Materials provided
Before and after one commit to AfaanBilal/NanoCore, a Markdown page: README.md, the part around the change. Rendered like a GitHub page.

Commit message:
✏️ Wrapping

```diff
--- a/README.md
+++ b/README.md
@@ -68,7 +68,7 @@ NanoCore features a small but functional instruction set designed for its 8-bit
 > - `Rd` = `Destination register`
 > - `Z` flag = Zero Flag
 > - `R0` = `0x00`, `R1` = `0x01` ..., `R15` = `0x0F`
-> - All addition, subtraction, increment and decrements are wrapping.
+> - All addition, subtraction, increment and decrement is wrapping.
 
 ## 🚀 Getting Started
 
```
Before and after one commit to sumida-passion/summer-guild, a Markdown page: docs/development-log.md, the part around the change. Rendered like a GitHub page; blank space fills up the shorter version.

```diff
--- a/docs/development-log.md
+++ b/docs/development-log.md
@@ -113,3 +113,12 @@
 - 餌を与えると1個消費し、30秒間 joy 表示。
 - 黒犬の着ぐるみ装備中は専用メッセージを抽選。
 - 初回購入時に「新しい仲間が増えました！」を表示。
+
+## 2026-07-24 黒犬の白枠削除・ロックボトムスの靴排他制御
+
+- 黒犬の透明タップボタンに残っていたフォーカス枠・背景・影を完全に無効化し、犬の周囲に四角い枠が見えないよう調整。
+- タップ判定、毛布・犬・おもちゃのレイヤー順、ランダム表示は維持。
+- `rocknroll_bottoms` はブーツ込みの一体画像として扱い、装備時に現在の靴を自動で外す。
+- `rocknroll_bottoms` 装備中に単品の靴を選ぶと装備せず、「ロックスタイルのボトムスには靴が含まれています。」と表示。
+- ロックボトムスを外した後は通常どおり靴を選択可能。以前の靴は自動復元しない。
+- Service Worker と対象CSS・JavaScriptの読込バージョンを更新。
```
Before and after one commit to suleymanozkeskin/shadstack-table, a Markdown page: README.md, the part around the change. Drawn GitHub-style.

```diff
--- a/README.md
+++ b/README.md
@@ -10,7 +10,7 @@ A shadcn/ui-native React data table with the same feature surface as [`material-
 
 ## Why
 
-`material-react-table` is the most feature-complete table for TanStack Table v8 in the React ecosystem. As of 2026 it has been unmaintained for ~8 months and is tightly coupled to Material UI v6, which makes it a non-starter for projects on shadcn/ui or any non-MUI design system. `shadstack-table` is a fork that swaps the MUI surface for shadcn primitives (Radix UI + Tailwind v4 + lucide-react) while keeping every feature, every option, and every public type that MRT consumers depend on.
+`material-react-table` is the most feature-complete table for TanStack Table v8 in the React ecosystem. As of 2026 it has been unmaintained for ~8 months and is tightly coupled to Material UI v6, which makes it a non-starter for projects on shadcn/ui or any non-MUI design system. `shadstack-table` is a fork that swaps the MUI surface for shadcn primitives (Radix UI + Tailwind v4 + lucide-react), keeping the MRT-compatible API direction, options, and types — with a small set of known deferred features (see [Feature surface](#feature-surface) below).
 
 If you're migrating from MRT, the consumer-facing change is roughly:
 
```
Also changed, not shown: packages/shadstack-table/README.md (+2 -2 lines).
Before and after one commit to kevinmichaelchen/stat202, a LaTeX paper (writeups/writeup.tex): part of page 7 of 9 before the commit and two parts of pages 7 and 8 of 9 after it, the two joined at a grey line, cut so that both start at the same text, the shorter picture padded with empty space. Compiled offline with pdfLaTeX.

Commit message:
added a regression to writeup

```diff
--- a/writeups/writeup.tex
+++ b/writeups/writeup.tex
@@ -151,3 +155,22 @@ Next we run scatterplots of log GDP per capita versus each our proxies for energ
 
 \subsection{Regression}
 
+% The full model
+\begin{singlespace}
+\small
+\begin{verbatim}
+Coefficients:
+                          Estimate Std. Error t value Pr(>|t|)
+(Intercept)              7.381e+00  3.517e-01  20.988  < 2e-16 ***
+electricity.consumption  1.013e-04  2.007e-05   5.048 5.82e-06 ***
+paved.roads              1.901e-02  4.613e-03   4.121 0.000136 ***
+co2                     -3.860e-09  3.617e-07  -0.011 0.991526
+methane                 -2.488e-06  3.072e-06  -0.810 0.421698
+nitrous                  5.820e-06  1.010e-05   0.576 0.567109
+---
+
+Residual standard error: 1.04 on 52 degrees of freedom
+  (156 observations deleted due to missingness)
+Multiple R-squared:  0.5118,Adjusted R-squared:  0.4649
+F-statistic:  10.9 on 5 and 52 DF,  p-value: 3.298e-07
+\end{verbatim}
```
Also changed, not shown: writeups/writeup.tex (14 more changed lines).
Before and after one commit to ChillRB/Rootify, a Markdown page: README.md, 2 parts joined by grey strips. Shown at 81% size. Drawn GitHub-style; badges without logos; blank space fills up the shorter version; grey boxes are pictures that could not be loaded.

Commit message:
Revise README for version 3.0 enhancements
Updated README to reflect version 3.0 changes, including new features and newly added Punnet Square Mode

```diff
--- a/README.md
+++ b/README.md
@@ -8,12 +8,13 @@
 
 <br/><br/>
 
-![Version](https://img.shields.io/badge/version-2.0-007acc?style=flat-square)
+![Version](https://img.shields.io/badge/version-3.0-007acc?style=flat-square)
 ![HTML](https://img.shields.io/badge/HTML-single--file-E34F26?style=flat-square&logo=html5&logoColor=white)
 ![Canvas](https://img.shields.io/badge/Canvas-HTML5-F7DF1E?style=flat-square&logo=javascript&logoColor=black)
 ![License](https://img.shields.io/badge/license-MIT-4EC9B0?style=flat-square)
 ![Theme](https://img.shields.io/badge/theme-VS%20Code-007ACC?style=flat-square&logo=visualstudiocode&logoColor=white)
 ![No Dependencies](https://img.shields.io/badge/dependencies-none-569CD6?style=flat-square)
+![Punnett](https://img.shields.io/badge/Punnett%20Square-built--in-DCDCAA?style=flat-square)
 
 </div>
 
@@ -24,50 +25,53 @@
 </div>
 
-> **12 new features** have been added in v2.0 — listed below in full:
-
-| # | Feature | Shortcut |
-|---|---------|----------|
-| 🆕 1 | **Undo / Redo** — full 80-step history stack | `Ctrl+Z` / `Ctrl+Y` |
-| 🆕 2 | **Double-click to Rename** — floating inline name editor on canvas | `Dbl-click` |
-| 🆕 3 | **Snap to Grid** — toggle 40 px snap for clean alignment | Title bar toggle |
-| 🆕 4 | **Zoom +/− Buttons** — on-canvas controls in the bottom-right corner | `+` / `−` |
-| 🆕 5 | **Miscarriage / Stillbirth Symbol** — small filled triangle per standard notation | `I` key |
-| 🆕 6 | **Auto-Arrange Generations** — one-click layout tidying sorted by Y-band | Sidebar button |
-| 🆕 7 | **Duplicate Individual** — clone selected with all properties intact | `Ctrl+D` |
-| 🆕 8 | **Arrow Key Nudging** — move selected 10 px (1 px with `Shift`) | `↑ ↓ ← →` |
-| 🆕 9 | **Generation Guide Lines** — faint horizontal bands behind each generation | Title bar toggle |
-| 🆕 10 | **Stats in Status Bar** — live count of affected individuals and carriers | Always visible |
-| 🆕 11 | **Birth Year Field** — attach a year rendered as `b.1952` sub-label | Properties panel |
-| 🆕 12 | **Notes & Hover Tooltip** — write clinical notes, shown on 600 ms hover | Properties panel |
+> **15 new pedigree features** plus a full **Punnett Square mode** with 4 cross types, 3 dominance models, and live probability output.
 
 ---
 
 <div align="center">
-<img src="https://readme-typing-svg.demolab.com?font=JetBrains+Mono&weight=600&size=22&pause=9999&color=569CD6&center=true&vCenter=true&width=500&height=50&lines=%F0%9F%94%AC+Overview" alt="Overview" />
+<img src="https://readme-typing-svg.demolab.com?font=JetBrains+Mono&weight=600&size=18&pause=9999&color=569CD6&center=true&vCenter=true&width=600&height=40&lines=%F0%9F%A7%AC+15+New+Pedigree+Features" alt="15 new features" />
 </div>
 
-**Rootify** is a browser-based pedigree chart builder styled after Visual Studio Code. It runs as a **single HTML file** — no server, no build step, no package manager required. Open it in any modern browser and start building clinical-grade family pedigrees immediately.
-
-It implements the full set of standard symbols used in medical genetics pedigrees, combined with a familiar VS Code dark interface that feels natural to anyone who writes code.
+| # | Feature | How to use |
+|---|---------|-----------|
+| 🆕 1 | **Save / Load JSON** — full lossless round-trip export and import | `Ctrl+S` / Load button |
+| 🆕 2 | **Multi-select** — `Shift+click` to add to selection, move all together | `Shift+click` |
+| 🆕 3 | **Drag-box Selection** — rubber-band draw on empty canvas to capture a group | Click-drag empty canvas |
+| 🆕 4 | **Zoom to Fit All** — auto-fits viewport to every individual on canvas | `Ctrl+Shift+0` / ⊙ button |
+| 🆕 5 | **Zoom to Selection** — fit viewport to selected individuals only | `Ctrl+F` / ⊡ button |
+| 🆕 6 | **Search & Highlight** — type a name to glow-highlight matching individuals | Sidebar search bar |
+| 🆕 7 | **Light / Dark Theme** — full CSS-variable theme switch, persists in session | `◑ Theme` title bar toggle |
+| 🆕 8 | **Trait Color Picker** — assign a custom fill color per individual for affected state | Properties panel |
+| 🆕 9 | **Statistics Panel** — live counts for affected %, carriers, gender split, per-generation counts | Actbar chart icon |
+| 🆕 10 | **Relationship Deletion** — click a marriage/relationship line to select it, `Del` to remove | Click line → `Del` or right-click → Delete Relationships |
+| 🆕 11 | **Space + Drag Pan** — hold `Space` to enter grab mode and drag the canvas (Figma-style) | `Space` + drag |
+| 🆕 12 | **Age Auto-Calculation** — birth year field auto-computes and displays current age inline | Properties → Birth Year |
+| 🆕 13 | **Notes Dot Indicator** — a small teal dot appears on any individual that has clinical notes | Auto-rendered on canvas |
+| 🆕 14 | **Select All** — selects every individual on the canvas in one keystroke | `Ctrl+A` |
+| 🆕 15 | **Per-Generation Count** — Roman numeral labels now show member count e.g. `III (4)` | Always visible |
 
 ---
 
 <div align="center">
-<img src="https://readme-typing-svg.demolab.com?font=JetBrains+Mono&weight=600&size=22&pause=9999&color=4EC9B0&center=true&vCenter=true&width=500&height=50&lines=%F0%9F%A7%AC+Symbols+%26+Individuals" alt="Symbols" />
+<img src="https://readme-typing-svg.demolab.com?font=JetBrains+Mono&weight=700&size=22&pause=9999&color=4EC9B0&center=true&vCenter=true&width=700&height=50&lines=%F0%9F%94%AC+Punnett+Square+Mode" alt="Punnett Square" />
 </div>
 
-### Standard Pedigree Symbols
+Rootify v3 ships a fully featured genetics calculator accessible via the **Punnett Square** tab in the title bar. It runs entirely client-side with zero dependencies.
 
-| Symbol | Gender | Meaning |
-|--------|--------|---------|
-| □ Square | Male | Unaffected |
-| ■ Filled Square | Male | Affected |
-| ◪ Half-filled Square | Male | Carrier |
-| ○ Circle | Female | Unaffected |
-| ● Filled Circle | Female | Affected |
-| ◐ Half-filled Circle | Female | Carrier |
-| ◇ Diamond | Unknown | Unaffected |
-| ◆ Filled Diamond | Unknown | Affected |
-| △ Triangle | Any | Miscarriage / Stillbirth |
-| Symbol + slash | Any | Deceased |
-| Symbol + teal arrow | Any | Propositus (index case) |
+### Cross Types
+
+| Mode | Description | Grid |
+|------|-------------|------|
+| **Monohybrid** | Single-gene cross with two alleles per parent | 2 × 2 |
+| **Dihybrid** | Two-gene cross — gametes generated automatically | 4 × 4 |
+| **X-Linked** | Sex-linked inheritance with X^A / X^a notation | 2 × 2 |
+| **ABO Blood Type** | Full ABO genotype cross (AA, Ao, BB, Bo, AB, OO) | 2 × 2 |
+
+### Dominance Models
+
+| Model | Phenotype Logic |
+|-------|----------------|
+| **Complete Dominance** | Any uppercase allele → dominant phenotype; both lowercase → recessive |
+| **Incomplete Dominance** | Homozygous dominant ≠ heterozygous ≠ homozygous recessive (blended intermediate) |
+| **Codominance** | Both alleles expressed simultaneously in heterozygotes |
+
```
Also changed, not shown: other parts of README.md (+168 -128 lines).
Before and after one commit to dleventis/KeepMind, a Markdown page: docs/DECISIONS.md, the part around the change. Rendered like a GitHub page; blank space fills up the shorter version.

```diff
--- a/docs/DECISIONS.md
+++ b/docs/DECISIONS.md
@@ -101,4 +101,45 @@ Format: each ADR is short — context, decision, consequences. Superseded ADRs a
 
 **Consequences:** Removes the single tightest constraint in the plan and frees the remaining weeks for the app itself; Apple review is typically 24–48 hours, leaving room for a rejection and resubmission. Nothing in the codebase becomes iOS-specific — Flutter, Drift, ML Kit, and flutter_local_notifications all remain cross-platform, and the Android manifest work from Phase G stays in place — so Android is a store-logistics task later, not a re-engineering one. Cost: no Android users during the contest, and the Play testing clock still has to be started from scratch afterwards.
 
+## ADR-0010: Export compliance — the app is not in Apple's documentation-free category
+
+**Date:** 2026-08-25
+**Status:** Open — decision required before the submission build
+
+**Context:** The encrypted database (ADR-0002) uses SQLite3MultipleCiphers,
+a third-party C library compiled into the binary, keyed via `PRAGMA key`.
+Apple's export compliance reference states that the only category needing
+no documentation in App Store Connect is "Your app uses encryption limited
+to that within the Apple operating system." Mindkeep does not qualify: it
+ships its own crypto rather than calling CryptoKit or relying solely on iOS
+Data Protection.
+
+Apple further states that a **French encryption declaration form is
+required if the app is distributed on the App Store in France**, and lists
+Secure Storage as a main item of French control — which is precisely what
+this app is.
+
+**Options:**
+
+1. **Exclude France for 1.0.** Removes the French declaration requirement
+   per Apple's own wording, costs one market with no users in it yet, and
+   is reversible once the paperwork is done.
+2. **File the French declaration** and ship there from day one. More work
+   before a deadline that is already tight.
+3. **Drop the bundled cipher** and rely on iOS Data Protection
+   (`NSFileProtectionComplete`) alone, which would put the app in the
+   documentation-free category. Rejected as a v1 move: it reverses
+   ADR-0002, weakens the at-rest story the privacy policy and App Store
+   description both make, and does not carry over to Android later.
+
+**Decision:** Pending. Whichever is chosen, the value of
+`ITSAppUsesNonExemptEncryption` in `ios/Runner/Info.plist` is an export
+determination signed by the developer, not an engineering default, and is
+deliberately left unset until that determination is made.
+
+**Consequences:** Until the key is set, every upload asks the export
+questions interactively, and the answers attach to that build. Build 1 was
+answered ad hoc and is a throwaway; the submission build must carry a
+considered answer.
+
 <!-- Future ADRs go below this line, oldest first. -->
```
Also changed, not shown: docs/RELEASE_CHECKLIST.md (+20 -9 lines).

Work to be completed
Lines above with "development" in them are the ones to copy.

Answer section
Before and after one commit to sumida-passion/summer-guild, a Markdown page: docs/development-log.md, the part around the change. Rendered like a GitHub page; blank space fills up the shorter version.
--- a/docs/development-log.md
+++ b/docs/development-log.md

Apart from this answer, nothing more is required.